I’m The Favorite, And I Can Prove It
Disclaimer: To all my cousins who have been disillusioned: I apologize. I know many of you thought for years you were the favorite niece, but it is time for the truth to come out. I am the favorite niece, and I can prove it.
Recently my Aunt Maddy passed away due to COVID-19. I was unable to attend her funeral due to the current guidelines. However, it didn’t stop me from thinking about her. It’s funny how memories work. How her brothers related to her is very different from my relationship with her. It is too bad her brothers didn’t get to be her favorite niece. It really put them at a disadvantage. But that is their problem, not mine.
When I was a wee child, my Aunt used to pamper me whenever we visited her and my cousins. I relished every moment. She had a small breed dog named Chloe (or something like that) who was always yipped at us when we arrived, then went off to sulk in a corner. My Aunt (please, aunt, not ant) was a peppery lady with a strong Boston accent. I remember the first thing I always saw going into her home was her huge TV. The old-fashioned kind, set in a cabinet. It was a piece of furniture, not an appliance.
After the grown-ups visited for a while, and us cousins got into whatever trouble we could find, Aunt Maddy would serve supper. It was never anything fancy, but always delicious. She never overlooked me. She always made me feel special because she would stack a dictionary, encyclopedias, and a Sears and Roebuck’s catalog in my chair so I could sit at a comfortable level at the table. (No, my dear cousins, just because she did that for you too doesn’t mean anything). She never sang “Short People Ain’t Got No Reason To Live” at me (the guilty party knows who they are) but simply made accommodation for my stature. After all, just because I look like the only member of the family without a pituitary gland problem doesn’t mean I don’t deserve a little respect, right? (Guilty parties, you know who you are). That simple little act made me realize early: I’m her favorite niece!
As I grew up, our paths didn’t cross as much. It is a sad truth that teenagers become a little selfish. Some more than others. My bubble included school, friends, and volleyball. Eventually, I got married. Our wedding was very small. She was not in attendance, but I know she was thinking about me. A couple of months after the day of our vows, I received a package in the mail. It was a gorgeous afghan. Queen size, intricate cables and bobbles, and every stitch was knitted by my Aunt Maddy.

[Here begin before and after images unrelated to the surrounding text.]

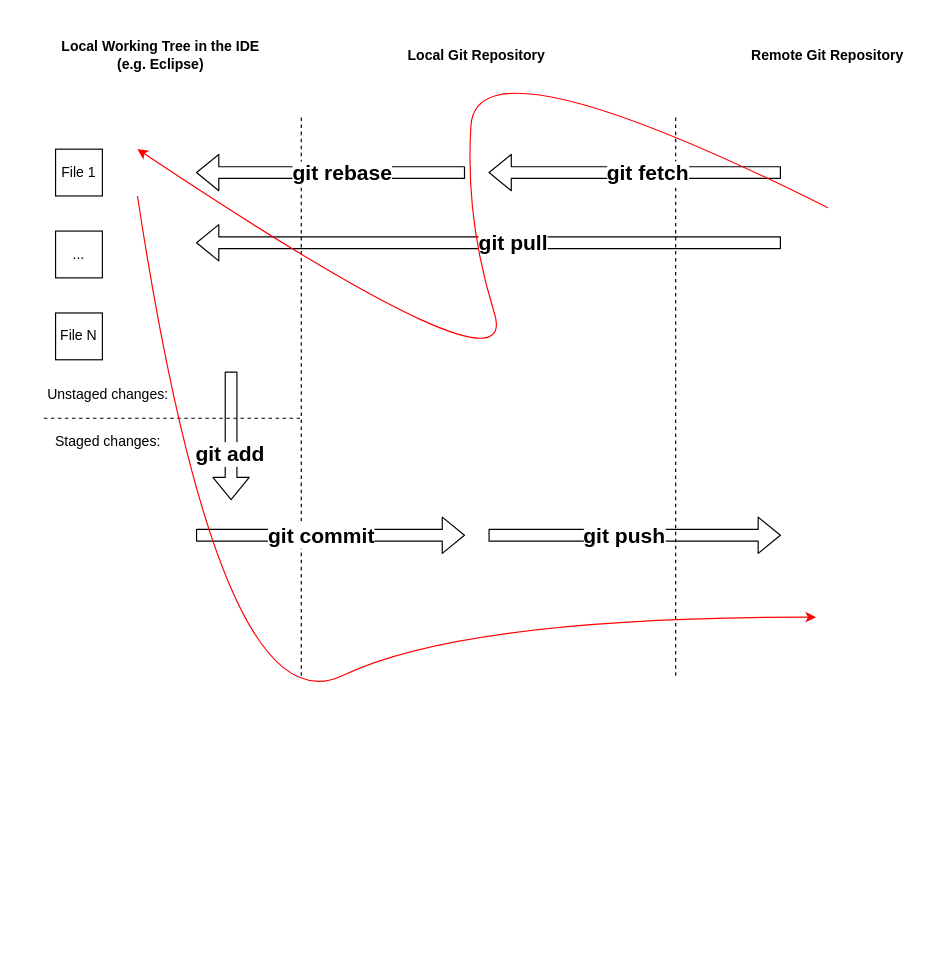
The draw.io diagram documentation/git-concepts.drawio in PAX523/internship-artur, before the edit. Source tidied: cells renumbered, new cells numbered last; positions are measured from the earlier drawing's top-left corner, leaving out a move shared by most shapes. Both pictures are drawn from the tidied source at 117%, with x=0, y=0 at pixel (20, 20).
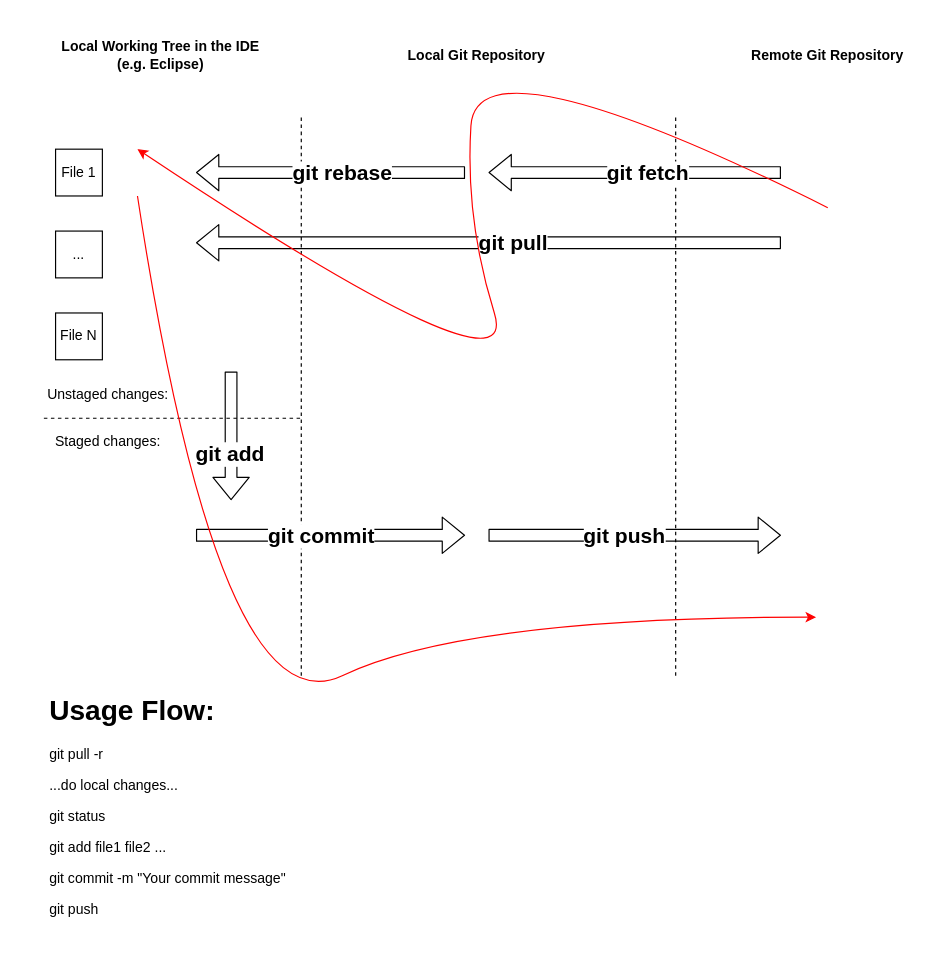
The same diagram, later.

Commit message (it also covers changes not shown here):
Enhance git concepts diagram

The edit, as a diff of the source:
```diff
@@
+    <mxCell id="27" value="&lt;h1&gt;Usage Flow:&lt;br&gt;&lt;/h1&gt;&lt;p&gt;git pull -r&lt;/p&gt;&lt;p&gt;...do local changes...&lt;br&gt;&lt;/p&gt;&lt;p&gt;git status&lt;/p&gt;&lt;p&gt;git add file1 file2 ...&lt;/p&gt;&lt;p&gt;git commit -m &quot;Your commit message&quot;&lt;/p&gt;&lt;p&gt;git push&lt;br&gt;&lt;/p&gt;" style="text;html=1;strokeColor=none;fillColor=none;spacing=5;spacingTop=-20;whiteSpace=wrap;overflow=hidden;rounded=0;" parent="1" vertex="1">
+      <mxGeometry x="20" y="570" width="220" height="230" as="geometry" />
+    </mxCell>
```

As a knitter and quilter, I understand the amount of time, effort, and expense that went into the project. How she ever completed so gigantic a project I’ll never understand. I can knit, but small projects are a challenge for me to complete. Her loving and nimble fingers created every centimeter. It is truly a work of art I cherish to this day. (No, my dear cousin, just because she crafted items for you doesn’t mean anything. I mean, she had to in order to not let you feel left out. It was an act of kindness so your feelings wouldn’t be hurt.). The afghan spent many years on my bed, and since it began to show a little wear and tear, I’ve stored it in a special trunk. Every time I finger over those stitches, I remember: I’m her favorite niece!
More years ticked by. Babies arrived and my life filled quickly with the tasks of a mother with many young children. For a few years, we attended family reunions. I saw my Aunt Maddy, and even though we hadn’t spoken for many, many months, it always felt like we picked up where we left off. We talked about my kids. She was awed that I homeschooled them. We talked about her life growing up. I was awed at the number of cousins she grew up with. In this day and age families are spread out much more.
Twenty-eight years later I visited her in a nursing home. She had lost a lot of weight. She was suffering from the beginning of dementia. My heart ached to see her unhappy where she was living, but she could no longer live safely at home. Thankfully, her children were able to visit her often. I remember wondering if she would even remember me. How bad was the dementia? Apparently, not bad. She recognized me and asked about the kids. Then she said, “I enjoyed your book.”
She read my book? I never realized that.
“When is your next book coming out?”
I stuttered some lousy answer about having to find an agent because the publishing company I used scammed me. I don’t know how much she understood. But I got the message: She read my book and liked it. The fact remains: I’m her favorite niece.
Through these proofs of being Aunt Maddy’s favorite, she taught me valuable lessons. Go the extra mile for others, finish what you start, and don’t give up in the face of obstacles. Great lessons for everyone. But she gave them especially to me.
Because I’m her favorite niece.